From Wikipedia, the free encyclopedia
Jump to: navigation, search

The Montague Nuclear Power Plant was to consist of two 1,150-megawatt nuclear reactors to be located in Montague, Massachusetts. The project was proposed in 1973 and canceled in 1980,[1] after $29 million was spent on the project.[2]

On 22 February 1974, Washington's Birthday, organic farmer Sam Lovejoy took a crowbar to the weather-monitoring tower which had been erected at the Montague site. Lovejoy felled 349 feet of the 550-foot tower and then took himself to the local police station, where he presented a statement in which he took full responsibility for the action. Lovejoy went on trial in September 1974 on charges of malicious destruction, but was acquitted on a technicality.[2][3] Lovejoy's action galvanized local public opinion against the plant.[2][3]

In 1975, Lovejoy made the first documentary film to emerge on the anti-nuclear movement, and Lovejoy's story, called Lovejoy's Nuclear War. He later helped to form the Clamshell Alliance anti-nuclear group. In 1977, the Clamshell Alliance was involved in a series of mass protests against utilities attempting to build nuclear power plants, occupying the proposed site of the Seabrook nuclear power reactor in New Hampshire. This series of protests, which resulted in 1,400 arrests, inspired nuclear opposition groups in other parts of the United States.[4]

A total of 63 nuclear units were canceled in the USA between 1975 and 1980.[5] Many nuclear plant proposals were no longer viable due to the downturn of electricity demand increases, significant cost and time overruns, and more complex regulatory requirements. Also, there was considerable public opposition to nuclear power in the USA by this time.[6]

See also[edit]

References[edit]
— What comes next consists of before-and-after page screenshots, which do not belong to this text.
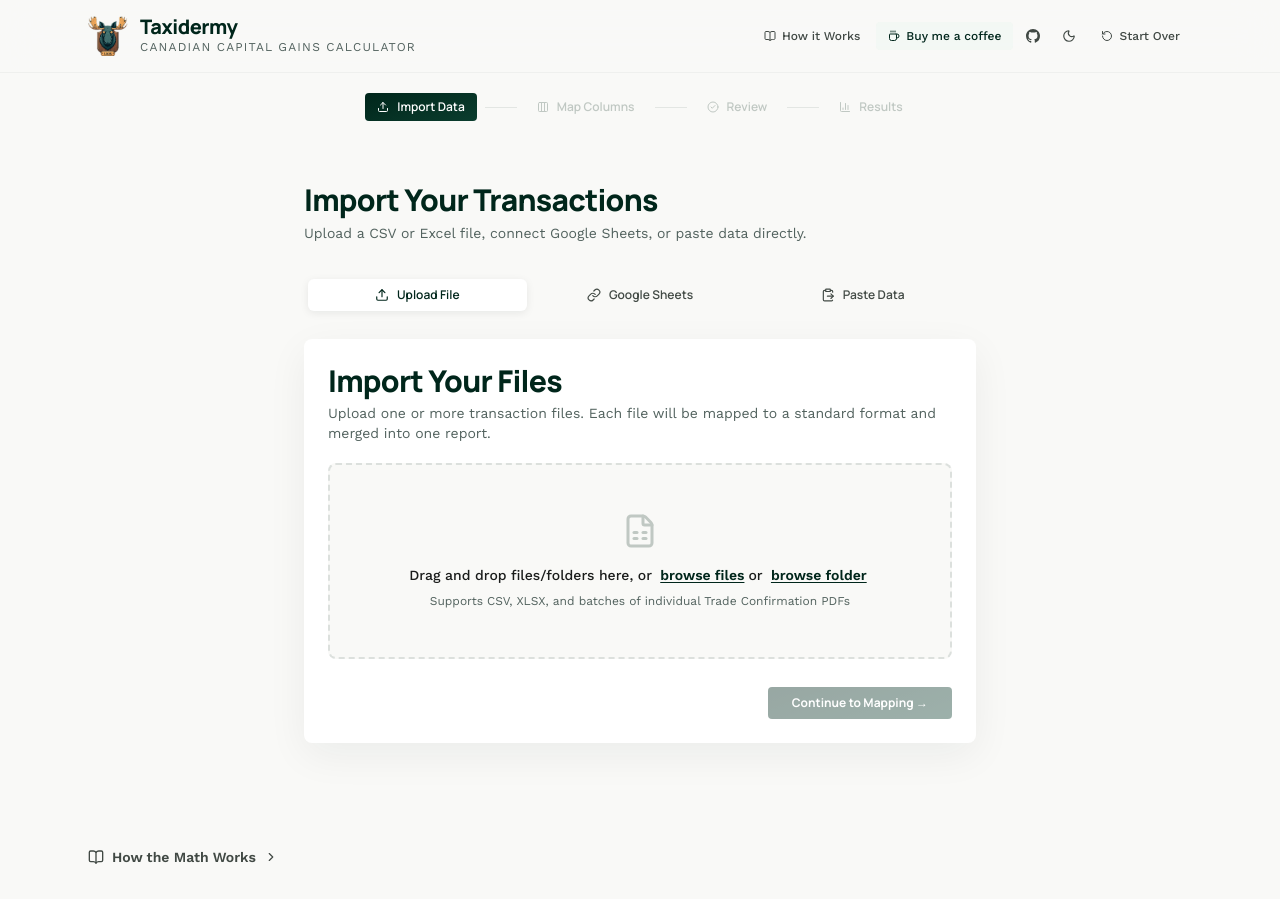
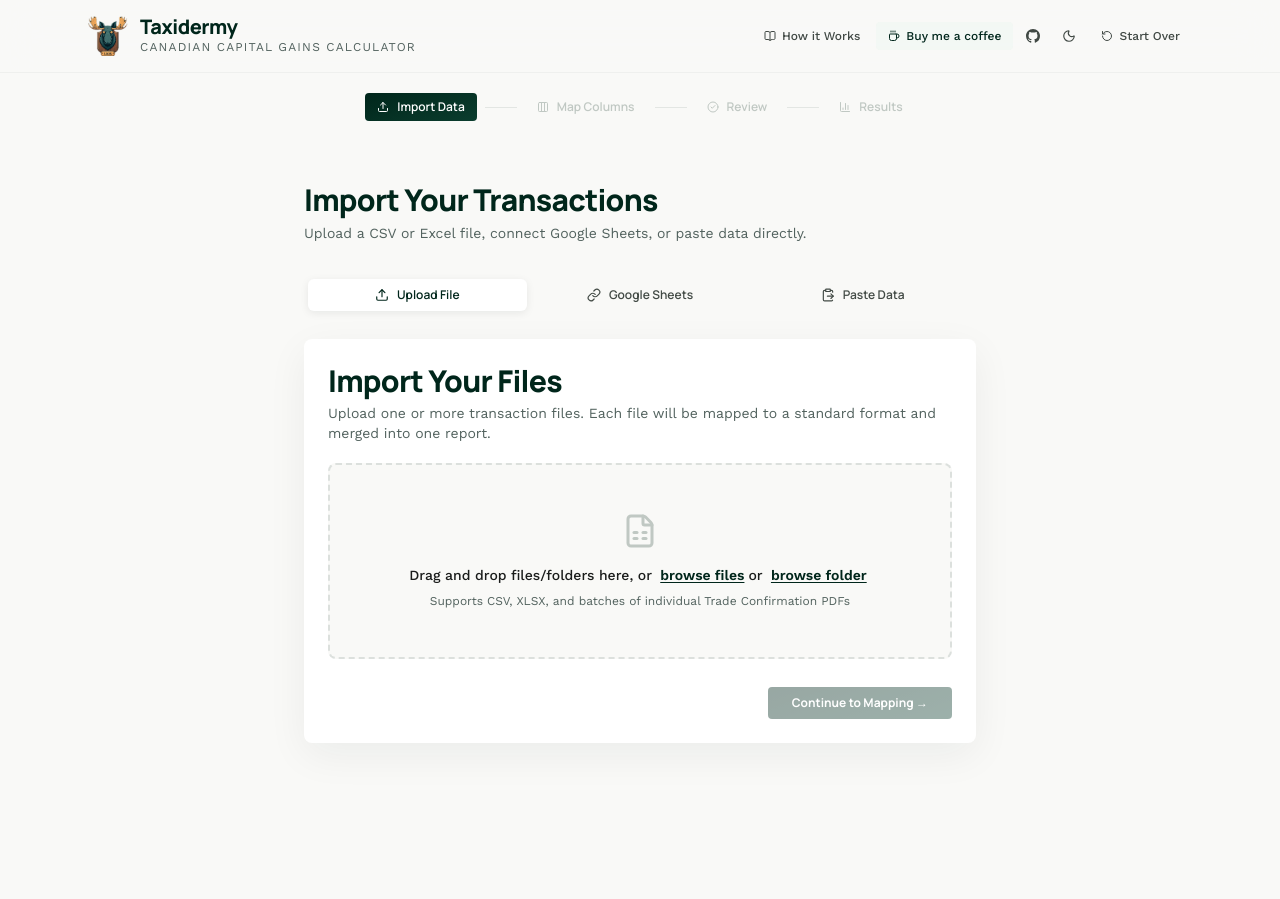
Before and after one commit to Kvadratni/taxidermy, a Next.js app: page / in a window 1280 px wide. After the commit the page ends 800 px from the top, so only its background shows below. Built offline with nearby package versions, Linux system fonts and the light colour scheme.

Commit message:
Convert Math Guide from footer section to overlay modal
The header "How it Works" button now opens a centered modal overlay
instead of attempting to scroll to a collapsed footer section.

Co-Authored-By: Claude Opus 4.6 <noreply@anthropic.com>

```diff
--- a/src/app/page.tsx
+++ b/src/app/page.tsx
@@ -40,9 +40,7 @@ export default function Home() {
         )}
       </main>
 
-      <footer className="mx-auto w-full max-w-6xl px-6">
-        <MathGuide />
-      </footer>
+      <MathGuide />
     </div>
   );
 }
--- a/src/components/layout/Header.tsx
+++ b/src/components/layout/Header.tsx
@@ -47,17 +47,13 @@ export default function Header() {
         </div>
 
         <div className="flex items-center gap-1">
-          <a
-            href="#how-it-works"
-            onClick={(e) => {
-              e.preventDefault();
-              document.getElementById('how-it-works')?.scrollIntoView({ behavior: 'smooth' });
-            }}
+          <button
+            onClick={() => useAppStore.getState().setMathGuideOpen(true)}
             className="flex items-center gap-1.5 px-3 py-1.5 text-xs font-medium text-on-surface-variant hover:text-primary transition-colors rounded"
           >
             <BookOpen size={12} />
             How it Works
-          </a>
+          </button>
           <a
             href="https://ko-fi.com/maxnovich"
             target="_blank"
--- a/src/components/layout/MathGuide.tsx
+++ b/src/components/layout/MathGuide.tsx
@@ -1,7 +1,9 @@
 'use client';
 
+import { useEffect } from 'react';
 import { useState } from 'react';
-import { ChevronDown, ChevronRight, BookOpen } from 'lucide-react';
+import { ChevronDown, ChevronRight, BookOpen, X } from 'lucide-react';
+import { useAppStore } from '@/store/useAppStore';
 
 function Section({ title, children, defaultOpen = false }: { title: string; children: React.ReactNode; defaultOpen?: boolean }) {
   const [open, setOpen] = useState(defaultOpen);
@@ -20,21 +22,48 @@ function Section({ title, children, defaultOpen = false }: { title: string; chil
 }
 
 export default function MathGuide() {
-  const [expanded, setExpanded] = useState(false);
+  const open = useAppStore((s) => s.mathGuideOpen);
+  const setOpen = useAppStore((s) => s.setMathGuideOpen);
+
+  useEffect(() => {
+    if (open) {
+      document.body.style.overflow = 'hidden';
+    } else {
+      document.body.style.overflow = '';
+    }
+    return () => { document.body.style.overflow = ''; };
+  }, [open]);
+
+  if (!open) return null;
 
   return (
-    <section id="how-it-works" className="mt-16 mb-8">
-      <button
-        onClick={() => setExpanded(!expanded)}
-        className="flex items-center gap-2 text-sm font-semibold text-on-surface-variant hover:text-primary transition-colors"
+    <div
+      className="fixed inset-0 z-[100] flex items-start justify-center"
+      onClick={() => setOpen(false)}
+    >
+      {/* Backdrop */}
+      <div className="absolute inset-0 bg-black/50 backdrop-blur-sm" />
+
+      {/* Panel */}
+      <div
+        className="relative mt-16 mb-16 w-full max-w-2xl max-h-[calc(100vh-8rem)] overflow-y-auto rounded-2xl border border-outline-variant/30 bg-surface shadow-2xl p-6"
+        onClick={(e) => e.stopPropagation()}
       >
-        <BookOpen size={16} />
-        How the Math Works
-        {expanded ? <ChevronDown size={14} /> : <ChevronRight size={14} />}
-      </button>
+        <div className="flex items-center justify-between mb-4">
+          <div className="flex items-center gap-2 text-base font-semibold text-on-surface">
+            <BookOpen size={18} />
+            How the Math Works
+          </div>
+          <button
+            onClick={() => setOpen(false)}
+            className="flex items-center justify-center w-8 h-8 rounded-lg text-on-surface-variant hover:text-primary hover:bg-surface-container transition-colors"
+            aria-label="Close"
+          >
+            <X size={16} />
+          </button>
+        </div>
 
-      {expanded && (
-        <div className="mt-4 rounded-xl border border-outline-variant/30 bg-surface-container/50 p-6">
+        <div className="rounded-xl border border-outline-variant/30 bg-surface-container/50 p-4">
           <Section title="Foreign Currency Conversion (USD → CAD)" defaultOpen>
             <p>
               Per subsection 261(2) of the Income Tax Act and CRA Folio S5-F4-C1, each
@@ -156,7 +185,7 @@ export default function MathGuide() {
             </ul>
           </Section>
         </div>
-      )}
-    </section>
+      </div>
+    </div>
   );
 }
--- a/src/store/useAppStore.ts
+++ b/src/store/useAppStore.ts
@@ -106,6 +106,10 @@ export const useAppStore = create<AppState>()(
       setProvince: (code: string) => set({ province: code }),
       setTaxYear: (year: number) => set({ taxYear: year }),
 
+      // UI (non-persisted)
+      mathGuideOpen: false,
+      setMathGuideOpen: (open: boolean) => set({ mathGuideOpen: open }),
+
       // Reset — clears persisted state too
       reset: () =>
         set({
--- a/src/types/index.ts
+++ b/src/types/index.ts
@@ -169,4 +169,8 @@ export interface AppState {
 
   // Reset
   reset: () => void;
+
+  // UI (non-persisted)
+  mathGuideOpen: boolean;
+  setMathGuideOpen: (open: boolean) => void;
 }
```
  1. ^ Some of the Major Events in NU's History Since the 1966 Affiliation
  2. ^ a b c Utilities Drop Nuclear Power Plant Plans Ocala Star-Banner, January 4, 1981.
  3. ^ a b Anna Gyorgy (1980). No Nukes: Everyone's Guide to Nuclear Power South End Press, ISBN 0-89608-006-4, pp. 393-394.
  4. ^ Lisa Lynch (2012). "‘We don’t wanna be radiated:’ Documentary Film and the Evolving Rhetoric of Nuclear Energy Activism". American Literature Ecocriticism Issue. 
  5. ^ The Changing Structure of the Electric Power Industry p. 110.
  6. ^ Nuclear power: Futures, Costs, and Benefits p. 16.